Despite a massive fall in deal making in the March quarter, deal makers laughed their way to the bank with USD 261.5 million in investment banking fees during the same period, according to a report. The amount is 2 per cent higher compared to the year-ago period.
In the three months ended March, deal-making activities declined for the third consecutive quarter, making it the slowest start to a year since 2016 amid multiple headwinds.
Geopolitical tensions, supply chain disruptions, rising interest hikes and global recession fears continue to dampen boardroom confidence and investor sentiment, Refinitiv, which is an LSEG business unit and among the world’s largest providers of financial markets data and infrastructure, said in the report.
Equity Capital Market (ECM) underwriting fees rose 15 per cent to USD 50 million — the highest first quarter fees since 2021 while debt capital market underwriting fees totalled USD 71.4 million. The latter is a 22 per cent increase compared to the year-ago period.
Syndicated lending fees soared 86 per cent on-year generating USD 59.6 million in the first quarter of 2023.
However, completed M&A advisory fees fell 35 per cent on-year and totalled USD 80.5 million.
Wall Street investment banker Goldman Sachs took the top position for overall investment banking fees walking away with USD 20.2 million, accounting for 7.7 per cent of the wallet share in the investment banking fee pool, the report said.
Jefferies took the lead in ECM underwriting with USD 1.87 billion in related proceeds and 35.5 per cent market share. AK Capital Services topped the bond underwriting, with proceeds of USD 3.5 billion and accounted for 14.6 per cent market share.
The ECM market raised USD 5.3 billion in the first quarter, which is 42.4 per cent more than a year ago, making it the highest first quarter period by proceeds since the start of 2021. Number of ECM offerings grew 50.9 per cent.
Out of the total, IPO raised USD 142.8 million, down 86.7 per cent from a year ago, but the number of IPOs saw a 35.7 per cent increase year-on-year.
Follow-on offerings nearly doubled, raising USD 5.1 billion, driven by the share sale of four Adani group companies which totalled USD 1.9 billion.

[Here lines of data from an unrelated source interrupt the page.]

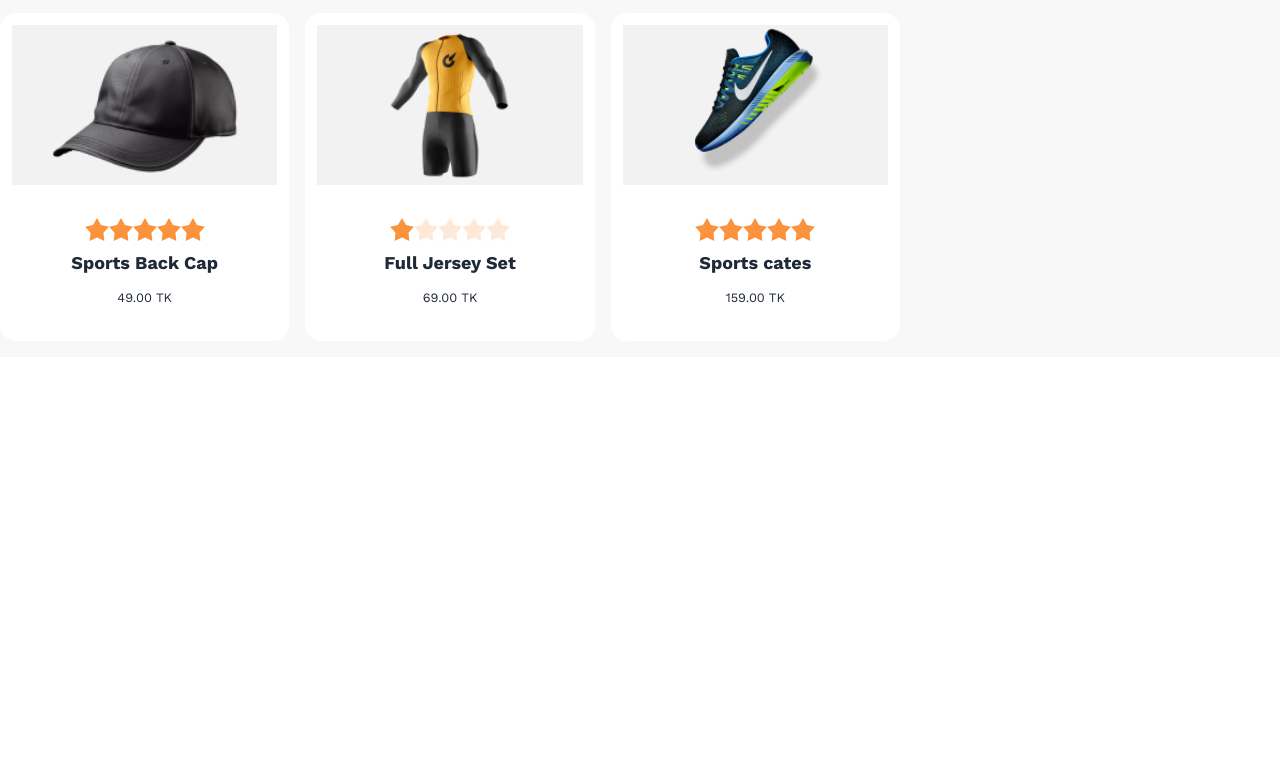
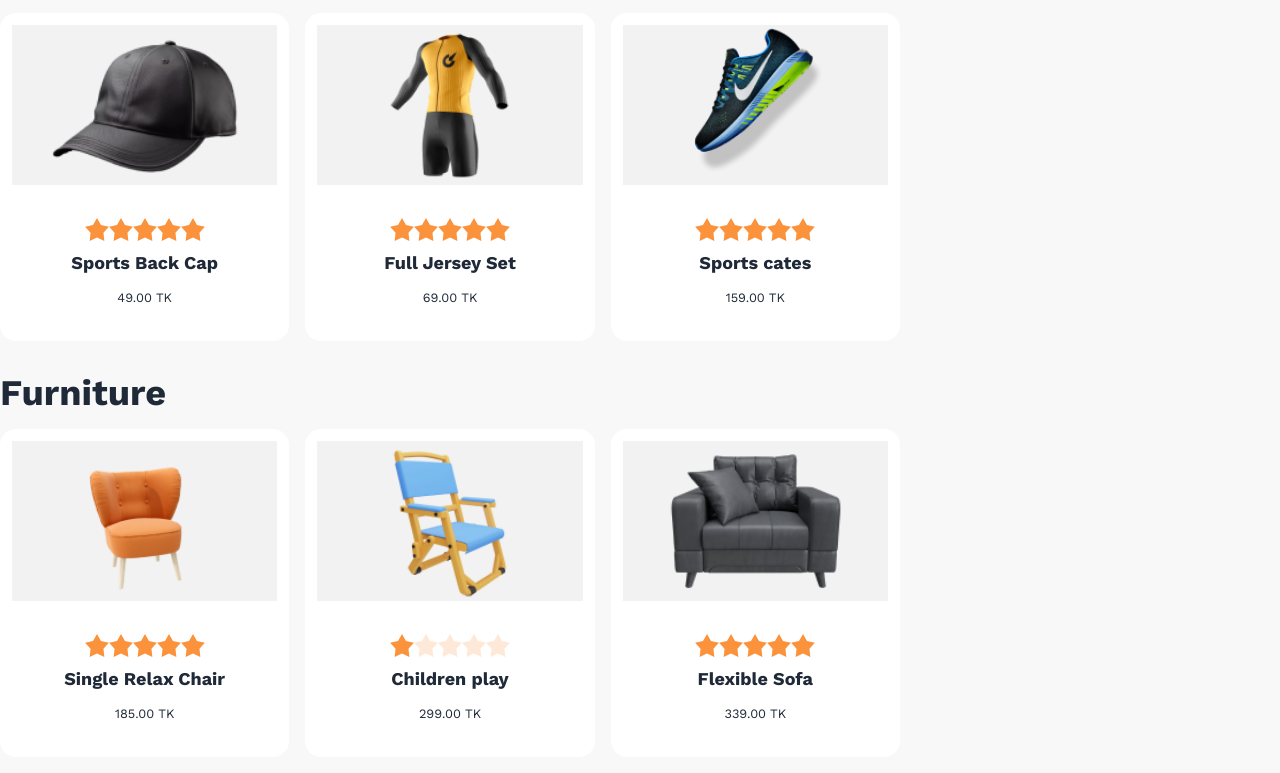
Before and after one commit to Nazmul-Hasan-Shadin/summery-sell, a plain HTML site: page index.html in a window 1280 px wide. Shown: the part 1121-1894 px from the top of the page. Before the commit the page ends 1478 px from the top, so only its background shows below. Drawn offline with nearby package versions, Linux system fonts and the light colour scheme.

Commit message:
final update

```diff
--- a/index.html
+++ b/index.html
@@ -1,5 +1,5 @@
 <!DOCTYPE html>
-<html lang="en">
+<html lang="en"  data-theme="light">
   <head>
     <meta charset="UTF-8" />
     <meta name="viewport" content="width=device-width, initial-scale=1.0" />
@@ -56,7 +56,7 @@
           />
           <div class="lg:-ml-20 ">
             <p class="font-medium text-center mb-10 text-3xl">---SALE FEVER---</p>
-            <h1 class=" text-3xl lg:text-5xl text-center font-bold  ">Purchase TK 200 or <br> above & get <span class="text-mainColor">20% off</span></h1>
+            <h1 class=" -my-7 text-3xl lg:text-5xl text-center font-bold  ">Purchase TK 200 or <br> above & get <span class="text-mainColor">20% off</span></h1>
             <p class=" font-medium mt-20 text-center ">
                 Use Promo Code
                 <button class="btn bg-mainBtn text-white px-7 font-semibold">SELL200</button>
@@ -308,9 +308,92 @@
 
       </section>
 
+      <section class="max-w-screen-xl mx-auto flex flex-col gap-6">
+        <!-- product categories -->
+        <div class="-mt-16">
+         <h2 class="font-semibold text-2xl text-center lg:text-start lg:text-4xl pt-20">Furniture</h2>
+         <div class="grid md:grid-cols-2 gap-4  lg:grid-cols-3 py-4 lg:w-[900px]">
+             <!-- product-1 -->
+             <div class="card  bg-white bg-base-100 ">
+                 <figure class=" pt-3">
+                <div class="  bg-[#1111110D] w-11/12 mx-3 h-40 flex justify-center ">
+                 <img src="/images/prod7.png" alt="Shoes" class="rounded-xl    " />
+                </div>
+                 </figure>
+                 <div class="card-body items-center text-center">
+
+                         <div class="rating">
+                             <input type="radio " name="rating-2" class="mask  mask-star-2 bg-orange-400" />
+                             <input type="radio " name="rating-2" class="mask  mask-star-2 bg-orange-400"  />
+                             <input type="radio " name="rating-2" class="mask  mask-star-2 bg-orange-400" />
+                             <input type="radio " name="rating-2" class="mask  mask-star-2 bg-orange-400" checked />
+                             <input type="radio " name="rating-2" class="mask  mask-star-2 bg-orange-400" />
+                           </div>
+
+                   <h2 class="card-title text-lg">Single Relax Chair</h2>
+
+                   <div class="card-actions">
+                     <p><small >185.00 TK</small></p>
+                   </div>
+                 </div>
+               </div>
+             <!-- product-2 -->
+             <div class="card bg-white  bg-base-100 ">
+                 <figure class=" pt-3">
+                     <div class="  bg-[#1111110D] w-11/12  mx-3 h-40 flex justify-center ">
+                      <img src="/images/prod8.png" alt="Shoes" class="rounded-xl   " />
+                     </div>
+                      </figure>
+                 <div class="card-body items-center text-center">
+                     <div class="rating">
+                         <input type="radio" name="rating-2" class="mask mask-star-2 bg-orange-400" checked />
+                         <input type="radio" name="rating-2" class="mask mask-star-2 bg-orange-400"  />
+                         <input type="radio" name="rating-2" class="mask mask-star-2 bg-orange-400" />
+                         <input type="radio" name="rating-2" class="mask mask-star-2 bg-orange-400"  />
+                         <input type="radio" name="rating-2" class="mask mask-star-2 bg-orange-400" />
+                       </div>
+                       <h2 class="card-title text-lg">Children play</h2>
+
+                   <div class="card-actions">
+                     <p><small>299.00 TK</small></p>
+                   </div>
+                 </div>
+               </div>
+             <!-- product-3 -->
+             <div class="card bg-white  bg-base-100 ">
+                 <figure class=" pt-3">
+                     <div class="  bg-[#1111110D] w-11/12 mx-3 h-40 flex justify-center ">
+                      <img src="/images/prod9.png" alt="Shoes" class="rounded-xl   " />
+                     </div>
+                      </figure>
+                 <div class="card-body items-center text-center">
+                     <div class="rating">
+                         <input type="radio " name="rating-2" class="mask mask-star-2 bg-orange-400" />
+                         <input type="radio " name="rating-2" class="mask mask-star-2 bg-orange-400"  />
+                         <input type="radio " name="rating-2" class="mask mask-star-2 bg-orange-400" />
+                         <input type="radio " name="rating-2" class="mask mask-star-2 bg-orange-400" checked />
+                         <input type="radio " name="rating-2" class="mask mask-star-2 bg-orange-400" />
+                       </div>
+                       <h2 class="card-title text-lg">Flexible Sofa</h2>
+
+                   <div class="card-actions">
+                     <p><small>339.00 TK</small></p>
+                   </div>
+                 </div>
+               </div>
+
+         </div>
+        </div>
+
+
+
+      </section>
+
     </main>
 
     <footer></footer>
+
+    <script src="./js/utility.js"></script>
 
     <script src="./js/calculaton.js"></script>
 
--- a/js/calculaton.js
+++ b/js/calculaton.js
@@ -1,25 +1,8 @@
-function priceFloter(priceId) {
-  const totalPrice = document.getElementById(priceId).innerText;
-
-  const price = parseFloat(totalPrice);
-
-  return price;
-}
-
-//  update price
-function updatePrice(priceSelector, total) {
-  let priceElement = document.getElementById(priceSelector);
-  console.log(priceElement);
-  priceElement.innerText = total;
-}
-
 const singleProductCards = document.getElementsByClassName("card");
 for (const singleProductCard of singleProductCards) {
   const productHandle = singleProductCard.addEventListener(
     "click",
     function (event) {
-      console.log(event);
-
       const priceText = event.target
         .closest(".card")
         .querySelector(".card-actions")
@@ -28,12 +11,12 @@ for (const singleProductCard of singleProductCards) {
 
       const cartPreviousPrice = priceFloter("total-price");
 
-      const totalPrice =( price + cartPreviousPrice).toFixed(2);
-      updatePrice("total-price", totalPrice)
-      updatePrice('rest-total', totalPrice)
+      const totalPrice = (price + cartPreviousPrice).toFixed(2);
+      updatePrice("total-price", totalPrice);
+      updatePrice("rest-total", totalPrice);
       totalPriceCalculation();
 
-      //   p element create
+
       const parent = document.getElementById("added-items");
       const productTitle = event.target
         .closest(".card")
@@ -51,80 +34,42 @@ for (const singleProductCard of singleProductCards) {
   );
 }
 
-function totalPriceCalculation() {
+
+document.getElementById("coupon-value").addEventListener("keyup", function () {
   const totalPrice = priceFloter("total-price");
 
-  if (totalPrice >= 0) {
-    const purchaseBtn = document
-      .getElementById("purchase-btn")
-      .removeAttribute("disabled");
+  const couponBtn = document.getElementById("coupon-code-btn");
+  const couponField = document.getElementById("coupon-value");
+  if (totalPrice >= 200 && couponField.value === "SELL200") {
+    couponBtn.removeAttribute("disabled");
+  } else {
+    couponBtn.setAttribute("disabled", true);
   }
-}
+});
 
-// function discountCalculation() {
-//   const couponField = document.getElementById("coupon-value");
-//   const couponBtn = document.getElementById("coupon-code-btn");
-//   console.log(couponBtn, couponField);
+document
+  .getElementById("coupon-code-btn")
+  .addEventListener("click", function () {
+    const totalPrice = priceFloter("total-price");
+    const restTotal = priceFloter("rest-total");
 
-//   couponField.addEventListener("input", function () {
-//     if (couponField.value.trim === "SELL200") {
-//       couponBtn.removeAttributeNS("disabled");
-//     } else {
-//       couponBtn.setAttribute("disabled", disabled);
-//     }
-//   });
-// }
+    const couponField = document.getElementById("coupon-value");
+    if (totalPrice >= 200 && couponField.value === "SELL200") {
+      const discount = (totalPrice * 0.2).toFixed(2);
+      const restTotal = (totalPrice - discount).toFixed(2);
 
-document.getElementById("coupon-value").addEventListener('keyup',function(){
-    const totalPrice = priceFloter("total-price");
-
-    const couponBtn = document.getElementById("coupon-code-btn");
-    const couponField=document.getElementById("coupon-value");
-    if (totalPrice>=200 && couponField.value === 'SELL200' ) {
-
-            couponBtn.removeAttribute("disabled")
+      updatePrice("rest-total", restTotal);
+      updatePrice("discount-price", discount);
     }
-    else{
-         couponBtn.setAttribute('disabled',true)
-    }
-})
-
-document.getElementById('coupon-code-btn').addEventListener('click',function(){
-    const totalPrice = priceFloter("total-price")
-    const restTotal= priceFloter('rest-total');
-
-    const couponField=document.getElementById("coupon-value");
-    if (totalPrice>=200 && couponField.value === 'SELL200' ) {
-
-         const discount= (totalPrice * 0.2).toFixed(2)
-         const restTotal= ( totalPrice- discount).toFixed(2)
-
-         updatePrice('rest-total',restTotal);
-         updatePrice('discount-price',discount)
-
-
-        }
-})
-
-// clEAR CART
-function cartClear() {
-  const addedItems= document.getElementById('added-items')
-  while (addedItems.nextElementSibling) {
-    addedItems.removeChild(addedItems.firstChild);
-  }
- }
+  });
 
 
 
-document.getElementById('home-btn').addEventListener('click',function(){
+document.getElementById("home-btn").addEventListener("click", function () {
+  const value = "00.00";
+  updatePrice("total-price", value);
+  updatePrice("discount-price", value);
+  updatePrice("rest-total", value);
 
-
-
-   const value= '00.00';
-   updatePrice('total-price', value)
-   updatePrice('discount-price' ,value);
-   updatePrice('rest-total',value);
-
-   cartClear();
-
-})
+  cartClear();
+});
--- /dev/null
+++ b/js/utility.js
@@ -0,0 +1,43 @@
+function priceFloter(priceId) {
+    const totalPrice = document.getElementById(priceId).innerText;
+    const price = parseFloat(totalPrice);
+    return price;
+  }
+
+
+
+function updatePrice(priceSelector, total) {
+    let priceElement = document.getElementById(priceSelector);
+    console.log(priceElement);
+    priceElement.innerText = total;
+  }
+
+  function totalPriceCalculation() {
+    const totalPrice = priceFloter("total-price");
+
+    if (totalPrice >= 0) {
+      const purchaseBtn = document
+        .getElementById("purchase-btn")
+        .removeAttribute("disabled");
+    }
+
+  }
+
+
+
+
+function cartClear() {
+    const addedItems= document.getElementById('added-items')
+    while (addedItems.nextElementSibling) {
+      addedItems.removeChild(addedItems.firstChild);
+
+      const purchaseBtn = document.getElementById('purchase-btn');
+      purchaseBtn.disabled = true;
+
+
+      const applyBtn = document.getElementById('coupon-code-btn');
+      applyBtn.disabled = true;
+
+    }
+
+   }
```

M&As fell to a seven-year low to USD 10.8 billion, down 68.3 per cent as the number of announced deals dropped 3.3 per cent. Target India M&As reached USD 8.5 billion, down 70.4 per cent, making it the lowest first quarter by value since 2016.
Domestic M&As totalled USD 4.9 billion, down 67.3 per cent. Out of them, inbound M&As plunged 73.9 per cent to USD 3.6 billion and outbound M&As reached USD 2.1 billion, down 58.8 per cent with the US taking as much as 39.2 per cent market share.
Majority of the deal making activity involving India were in the industrials sector which totalled USD 2.3 billion, up 1.1 per cent and captured 21.5 per cent market share.
Financials totalled USD 1.9 billion, down 55.2 per cent with 17.8 per cent market share. Energy & power captured 11.8 per cent market share with USD 1.3 billion deals, which was up 123.6 per cent more than the year-ago period.
High technology sector, which saw the greatest number of deals in the March quarter accounted for 7.4 per cent market share with USD 801 million, down 90.9 per cent in value from a year ago.
Private equity-backed M&As amounted to USD 2.6 billion, down 76.6 per cent, making it the lowest first quarter period since 2020.